Grassroots Quest Fills Gap, Brings Huge Bargain for Missouri
The story of Missouri’s Extended Employment Sheltered Workshops began in the 1950s and hit full stride in the 1960s. Seeking options for their children with disabilities, often desperately, parents and guardians began forming workshops to provide employment opportunities for them.
For most of these parents and their children, the only alternatives were sitting at home or in programs that required massive government subsidies. With real vision, these parents realized that gainful employment would bring other advantages as well, including pride and skills. Although much has changed, that foundation remains true for workshops today.
Missouri workshops remain different from shops in many other states. They depend heavily on contracted work and the revenue from that work to maintain operations. In reality, workshops are small businesses that hire individuals with disabilities. On average, a workshop’s contract revenue accounts for 70-80 percent of workshop revenue, government assistance 10-24 percent and the rest from additional grants.
The majority of workshop employees have been diagnosed with developmental disabilities. Other frequent disabilities include mental illness, head injury, blindness, deafness, seizure disorders and physical disabilities.
The Division of Vocational Rehabilitation first assesses these Missourians in order to determine whether or not they are capable of working in a competitive environment. If the rehabilitation counselor determines they cannot work competitively, the counselor will certify them for employment in the workshop.

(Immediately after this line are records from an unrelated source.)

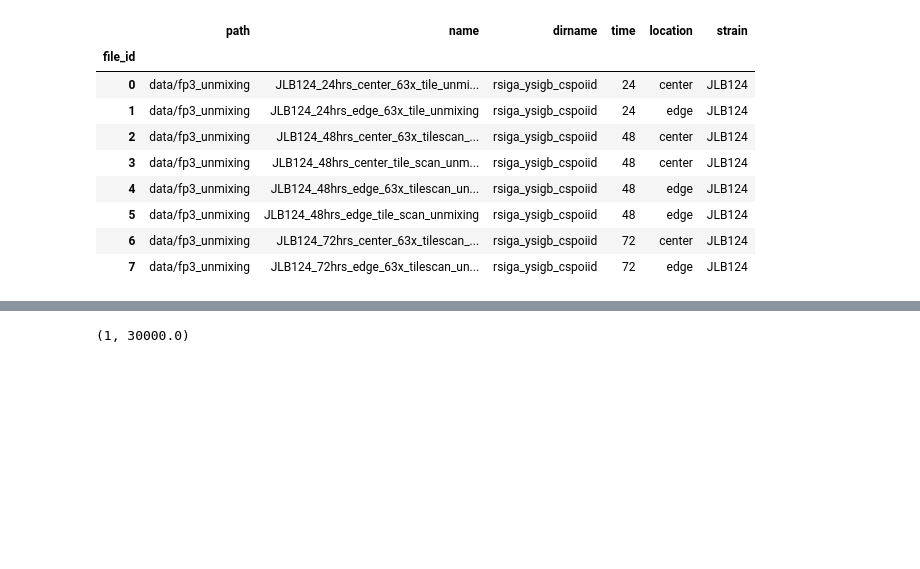
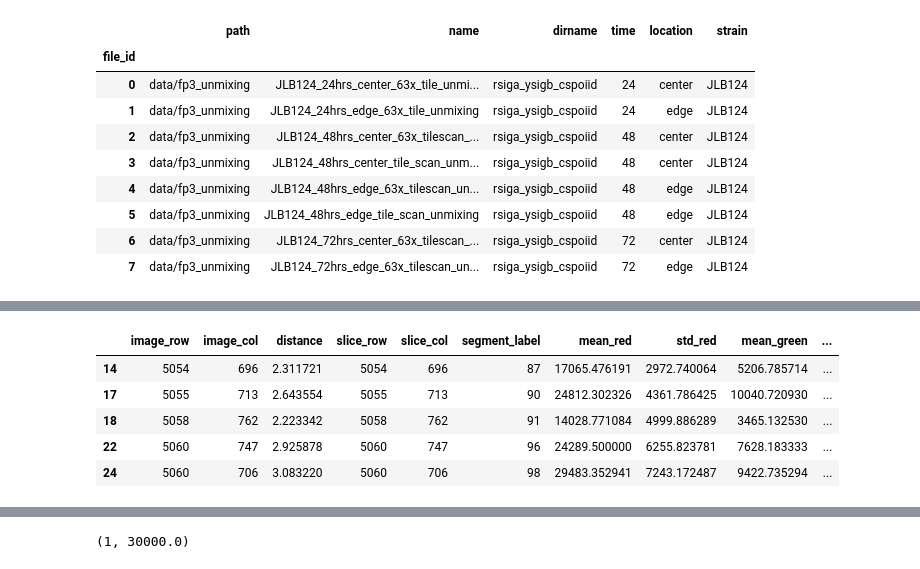
Before and after one commit to npmurphy/biofilm_pulse, a Jupyter notebook: notebooks/spoiid_vs_sigB.ipynb, the cells around one changed output, grey strips where cells are left out. Saved outputs shown, nothing was run; the diff lists cells and outputs as text; code cells hidden in the pictures; blank space fills up the shorter version.

```diff
--- a/notebooks/spoiid_vs_sigB.ipynb
+++ b/notebooks/spoiid_vs_sigB.ipynb
@@ -93,3 +103,12 @@ file_df
+# %%
+cell_df.head()
+# %% [output]
+|  | image_row | image_col | distance | slice_row | slice_col | segment_label | mean_red | std_red | mean_green | ... |
+| 14 | 5054 | 696 | 2.311721 | 5054 | 696 | 87 | 17065.476191 | 2972.740064 | 5206.785714 | ... |
+| 17 | 5055 | 713 | 2.643554 | 5055 | 713 | 90 | 24812.302326 | 4361.786425 | 10040.720930 | ... |
+| 18 | 5058 | 762 | 2.223342 | 5058 | 762 | 91 | 14028.771084 | 4999.886289 | 3465.132530 | ... |
+| 22 | 5060 | 747 | 2.925878 | 5060 | 747 | 96 | 24289.500000 | 6255.823781 | 7628.183333 | ... |
+| 24 | 5060 | 706 | 3.083220 | 5060 | 706 | 98 | 29483.352941 | 7243.172487 | 9422.735294 | ... |
 # %%
 time = 48
 location = "center"
```
Also changed, not shown: parts of 8 cells of this notebook, 1 other file.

Although workshops compete in an open market, the needs of their employees mean extra supervision and other elements that increase workshop overhead. A major step was taken in 1971 with passage of Missouri Senate Bill 40. SB40 provided important funding support by enabling local counties to create tax levees for workshops and residential facilities. Additional funding today includes a per diem supplement for each workshop employee from the Department of Elementary and Secondary Education Sheltered Workshop Division.
County and state funding does fill a critical gap from higher overhead for workshop supervision and other services to people with disabilities. Workshops also rely on quality, flexibility and their large workforce to sell their services, making that supervision critical.
Besides the obvious goal of providing employment for people with disabilities, workshops also put money back into their communities. Payroll, purchase of goods and services and participation in local affairs are some of the ways that workshops contribute to the community. This community “payback” totals hundreds of millions of dollars each year—one more bargain that workshops bring.